## WORK TO COMPLETE
Work through the data below and copy out every line where "Marien" is found.

## DATA
------------------------------------
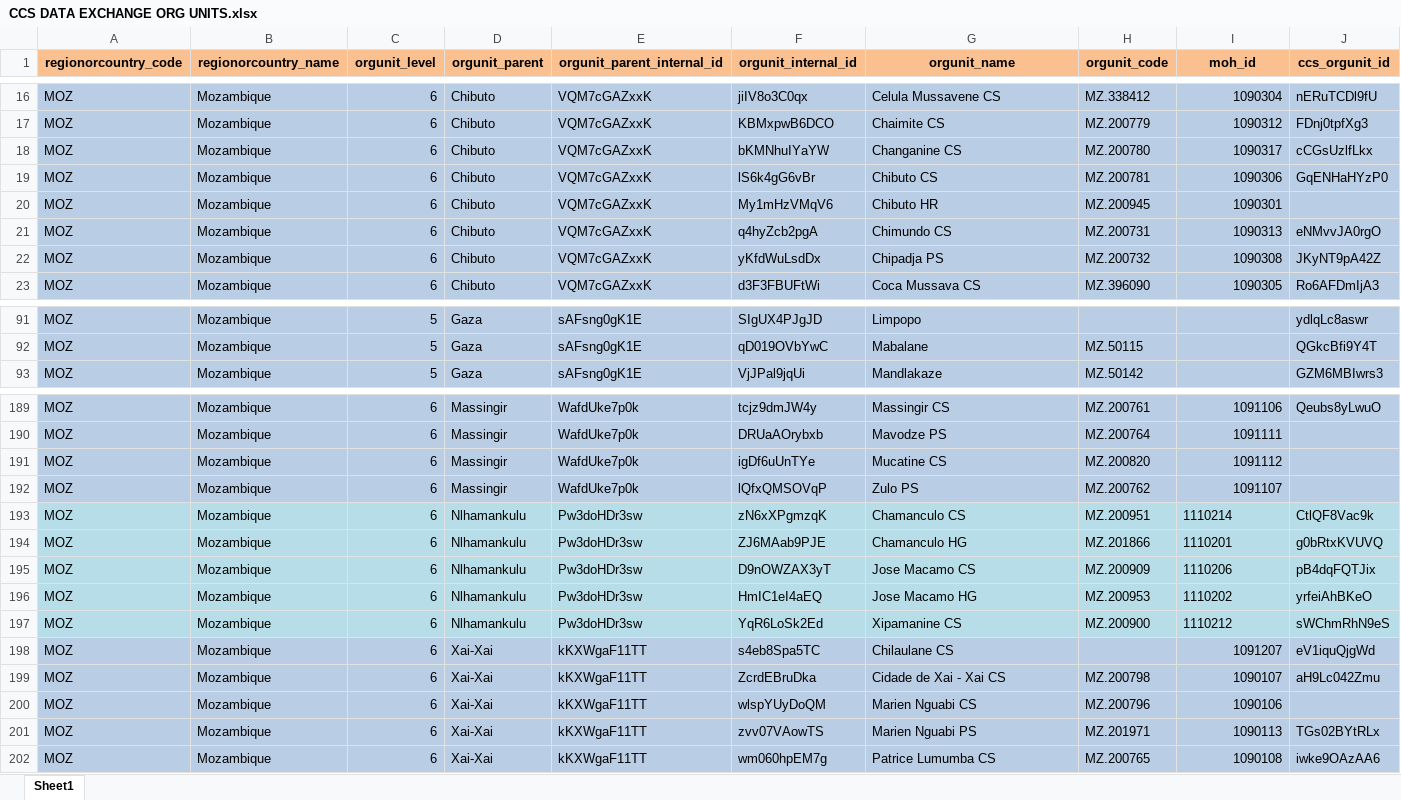
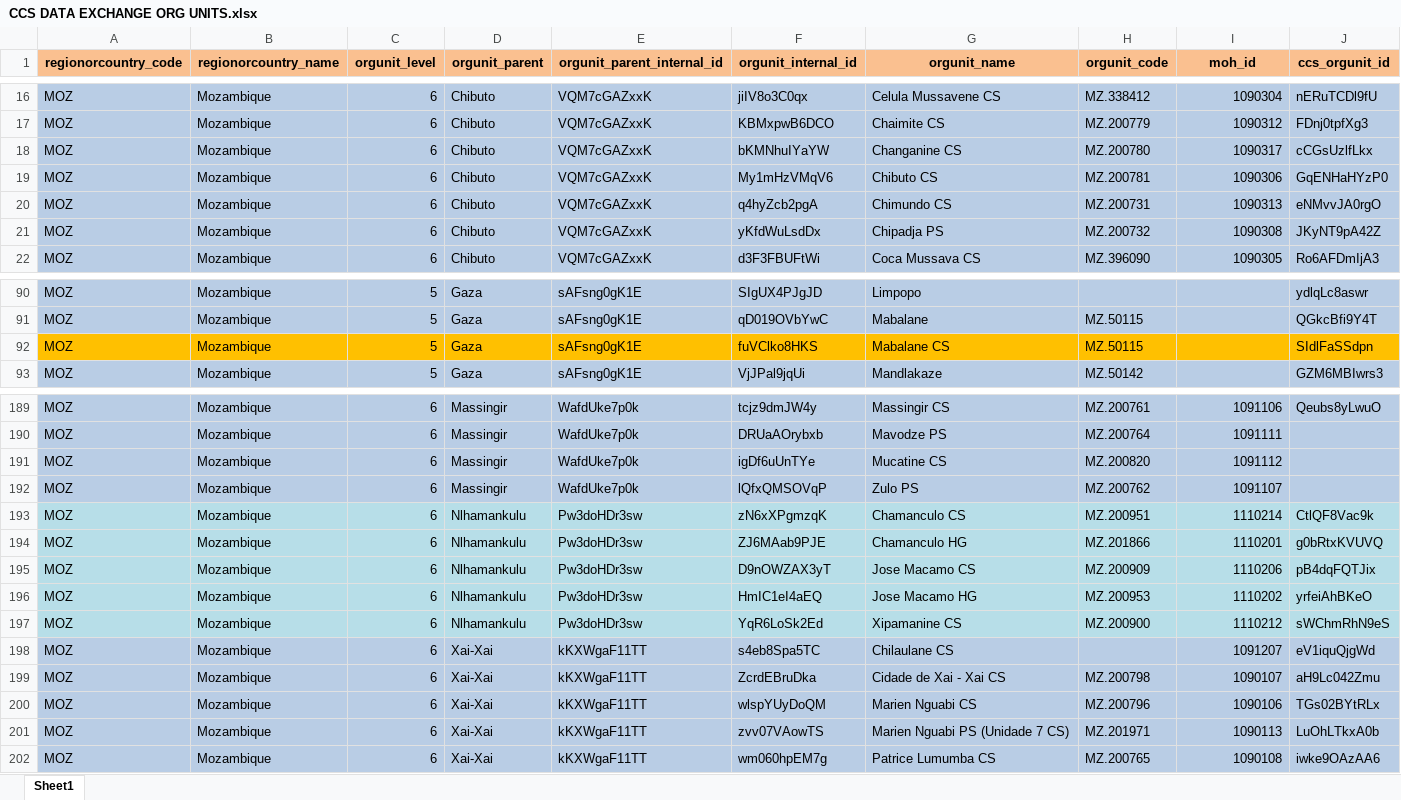
Before and after one commit to crysiscore/r-dhis2-mer-data-import, an Excel workbook: mapping/CCS DATA EXCHANGE ORG UNITS.xlsx, sheet Sheet1, drawn as a sheet; only a part is shown, gaps mark what is left out; values as stored, in another font and other column widths than the file's, no borders; conditional formats not drawn; removed rows and columns are numbered as before the commit, all else as after; the diff names each change by its address in the sheet, - before the commit and + after, or states it on an @@ line.

```diff
--- a/mapping/CCS DATA EXCHANGE ORG UNITS.xlsx (sheet Sheet1)
+++ b/mapping/CCS DATA EXCHANGE ORG UNITS.xlsx (sheet Sheet1)
-F19 (orgunit_internal_id): lS6k4gG6vBr
+F19 (orgunit_internal_id): My1mHzVMqV6
-row 20: MOZ | Mozambique | 6 | Chibuto | VQM7cGAZxxK | My1mHzVMqV6 | Chibuto HR | MZ.200945 | 1090301
+row 92: MOZ | Mozambique | 5 | Gaza | sAFsng0gK1E | fuVClko8HKS | Mabalane CS | MZ.50115 |  | SIdlFaSSdpn
-I193:I197 alignment: left
+I193:I197 alignment: right
-J200 (ccs_orgunit_id): (empty)
+J200 (ccs_orgunit_id): TGs02BYtRLx
-G201 (orgunit_name): Marien Nguabi PS
+G201 (orgunit_name): Marien Nguabi PS (Unidade 7 CS)
-J201 (ccs_orgunit_id): TGs02BYtRLx
+J201 (ccs_orgunit_id): LuOhLTkxA0b
```
Also changed, not shown: conf/paramConfig.xlsx, 8 other files.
------------------------------------
## REPLY TO THE EXERCISE
-G201 (orgunit_name): Marien Nguabi PS
+G201 (orgunit_name): Marien Nguabi PS (Unidade 7 CS)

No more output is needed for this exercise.